The creepy origins of the ‘Jersey Devil’
It was in January of 1909 that New Jersey was gripped by reports of multiple sightings of the infamous New Jersey Devil.
If you’re unfamiliar with the legend, there are multiple origin stories for the beast, but on of the most popular says that in 1735, a woman in the Pine Barrens named Jane Leeds was giving birth to her 13th child when she cried out “Let the devil take this one!” (apparently 12 children were enough for her). When the child was born, so the legend goes, it turned into a monster with the head of a collie, the wings of a bat, and cloven feet. Other accounts include claws for hands, horns, and a split tail. It is identified by its blood curdling scream.
So, anyway, during the week of Jan. 16-23, 1909, it reportedly attacked a trolley car in Haddon Heights where police shot at it but the beast escaped; according to the New Jersey Historical Society:
Councilman E.P. Weeden of Trenton claimed to have been awoken by flapping wings outside his bedroom window. The Councilman said he found cloven footprints in the snow and several other instances of similar footprints were reported in Trenton at the time. Hundreds, if not thousands, of other people also claimed to have seen the Devil within a week or so of the Councilman's "sighting" and news of the multiple sightings were reported in local papers. The January 1909 sightings were not limited to New Jersey...there were reported sightings across the river in Pennsylvania and some sightings in Delaware as well.
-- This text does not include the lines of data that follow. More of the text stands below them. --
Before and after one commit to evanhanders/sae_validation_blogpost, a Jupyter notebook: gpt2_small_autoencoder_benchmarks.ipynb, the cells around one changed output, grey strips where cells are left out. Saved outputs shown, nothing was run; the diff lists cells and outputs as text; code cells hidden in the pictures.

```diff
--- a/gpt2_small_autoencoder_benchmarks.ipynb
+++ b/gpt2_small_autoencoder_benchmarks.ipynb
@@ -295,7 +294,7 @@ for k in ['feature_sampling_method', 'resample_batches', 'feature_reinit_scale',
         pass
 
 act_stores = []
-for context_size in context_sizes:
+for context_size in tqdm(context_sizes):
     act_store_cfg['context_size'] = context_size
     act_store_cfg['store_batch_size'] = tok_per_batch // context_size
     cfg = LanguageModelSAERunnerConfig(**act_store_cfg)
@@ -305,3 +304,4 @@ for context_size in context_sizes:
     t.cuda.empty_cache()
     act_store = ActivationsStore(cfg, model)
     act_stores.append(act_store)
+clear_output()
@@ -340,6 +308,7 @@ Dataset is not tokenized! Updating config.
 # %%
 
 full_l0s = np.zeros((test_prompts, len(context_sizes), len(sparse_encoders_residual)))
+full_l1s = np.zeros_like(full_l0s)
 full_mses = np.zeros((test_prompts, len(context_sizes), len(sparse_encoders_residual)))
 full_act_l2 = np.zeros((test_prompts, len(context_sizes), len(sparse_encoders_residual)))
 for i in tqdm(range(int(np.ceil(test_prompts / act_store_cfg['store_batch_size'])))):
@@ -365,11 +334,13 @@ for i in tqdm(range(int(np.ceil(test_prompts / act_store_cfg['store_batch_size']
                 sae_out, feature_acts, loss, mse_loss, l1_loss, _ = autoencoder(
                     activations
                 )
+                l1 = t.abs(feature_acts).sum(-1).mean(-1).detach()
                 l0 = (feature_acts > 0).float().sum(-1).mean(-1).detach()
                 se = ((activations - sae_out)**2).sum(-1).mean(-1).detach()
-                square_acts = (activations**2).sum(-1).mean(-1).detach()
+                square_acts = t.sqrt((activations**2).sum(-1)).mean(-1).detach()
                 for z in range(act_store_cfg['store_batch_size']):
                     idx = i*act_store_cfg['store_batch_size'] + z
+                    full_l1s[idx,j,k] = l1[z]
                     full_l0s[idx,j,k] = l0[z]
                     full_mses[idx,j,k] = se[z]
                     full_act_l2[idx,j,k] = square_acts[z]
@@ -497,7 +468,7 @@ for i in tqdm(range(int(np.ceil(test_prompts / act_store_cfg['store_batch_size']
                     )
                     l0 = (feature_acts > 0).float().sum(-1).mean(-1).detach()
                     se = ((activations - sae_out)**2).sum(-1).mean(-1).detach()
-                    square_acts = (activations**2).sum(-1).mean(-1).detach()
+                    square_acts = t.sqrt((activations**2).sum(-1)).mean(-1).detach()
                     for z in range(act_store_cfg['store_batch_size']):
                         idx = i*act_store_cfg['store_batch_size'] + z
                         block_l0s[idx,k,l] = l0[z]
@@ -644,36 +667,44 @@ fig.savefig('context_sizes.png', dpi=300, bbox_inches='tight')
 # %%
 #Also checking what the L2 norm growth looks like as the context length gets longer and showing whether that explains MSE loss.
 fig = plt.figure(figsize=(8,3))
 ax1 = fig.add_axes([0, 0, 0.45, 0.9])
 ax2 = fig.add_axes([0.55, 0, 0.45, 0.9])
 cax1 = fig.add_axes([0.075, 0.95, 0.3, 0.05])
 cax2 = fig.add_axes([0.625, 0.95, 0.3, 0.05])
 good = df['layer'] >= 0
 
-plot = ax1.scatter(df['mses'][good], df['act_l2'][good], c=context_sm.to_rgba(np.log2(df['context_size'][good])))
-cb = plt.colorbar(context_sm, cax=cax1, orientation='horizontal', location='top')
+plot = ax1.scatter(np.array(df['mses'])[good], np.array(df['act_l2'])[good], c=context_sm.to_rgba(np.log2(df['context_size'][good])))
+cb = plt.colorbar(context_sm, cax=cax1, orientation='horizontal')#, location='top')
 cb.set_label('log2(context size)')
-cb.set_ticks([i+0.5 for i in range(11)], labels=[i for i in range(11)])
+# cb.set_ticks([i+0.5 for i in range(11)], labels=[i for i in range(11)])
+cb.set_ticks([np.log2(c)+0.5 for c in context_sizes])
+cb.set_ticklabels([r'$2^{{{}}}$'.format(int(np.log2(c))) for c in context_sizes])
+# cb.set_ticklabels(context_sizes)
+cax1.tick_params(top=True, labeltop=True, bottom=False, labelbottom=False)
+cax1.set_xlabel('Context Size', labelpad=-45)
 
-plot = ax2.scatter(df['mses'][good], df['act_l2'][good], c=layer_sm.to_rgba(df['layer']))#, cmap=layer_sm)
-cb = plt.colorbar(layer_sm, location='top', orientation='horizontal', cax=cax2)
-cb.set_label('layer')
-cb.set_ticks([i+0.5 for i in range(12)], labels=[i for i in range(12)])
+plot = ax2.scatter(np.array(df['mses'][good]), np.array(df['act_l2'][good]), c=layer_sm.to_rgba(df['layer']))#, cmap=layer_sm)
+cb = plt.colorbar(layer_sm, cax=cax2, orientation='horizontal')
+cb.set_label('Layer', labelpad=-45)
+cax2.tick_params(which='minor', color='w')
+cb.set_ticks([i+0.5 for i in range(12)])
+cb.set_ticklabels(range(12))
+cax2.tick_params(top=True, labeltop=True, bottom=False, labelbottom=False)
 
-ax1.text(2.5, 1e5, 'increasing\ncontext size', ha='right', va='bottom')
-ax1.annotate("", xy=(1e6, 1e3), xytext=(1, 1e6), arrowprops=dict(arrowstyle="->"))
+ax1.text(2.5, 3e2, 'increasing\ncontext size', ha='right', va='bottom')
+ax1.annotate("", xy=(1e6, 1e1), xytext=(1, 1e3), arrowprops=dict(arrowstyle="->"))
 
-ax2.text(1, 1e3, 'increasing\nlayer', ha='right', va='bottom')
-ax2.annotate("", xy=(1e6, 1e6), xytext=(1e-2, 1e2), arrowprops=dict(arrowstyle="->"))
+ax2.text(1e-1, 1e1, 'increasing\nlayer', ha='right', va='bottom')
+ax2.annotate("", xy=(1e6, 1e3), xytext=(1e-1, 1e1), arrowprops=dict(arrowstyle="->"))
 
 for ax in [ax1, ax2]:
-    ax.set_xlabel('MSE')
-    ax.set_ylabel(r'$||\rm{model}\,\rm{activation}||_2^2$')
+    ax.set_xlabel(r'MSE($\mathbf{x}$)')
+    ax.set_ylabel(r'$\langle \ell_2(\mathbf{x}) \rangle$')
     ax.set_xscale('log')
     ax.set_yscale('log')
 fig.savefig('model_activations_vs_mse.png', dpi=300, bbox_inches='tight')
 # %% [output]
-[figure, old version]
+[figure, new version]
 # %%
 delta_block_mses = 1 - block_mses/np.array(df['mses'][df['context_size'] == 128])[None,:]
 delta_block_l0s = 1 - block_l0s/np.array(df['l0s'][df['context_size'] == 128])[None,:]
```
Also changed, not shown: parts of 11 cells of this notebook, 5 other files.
This prompted groups of hunters/vigilantes to comb the Pine Barrens; it was reported that the Philadelphia Zoo offered a reward for the capture of the creature, spurring the hunt even more. The Devil was never captured and inhabits the Pine Barrens until this very day (or so the legend goes).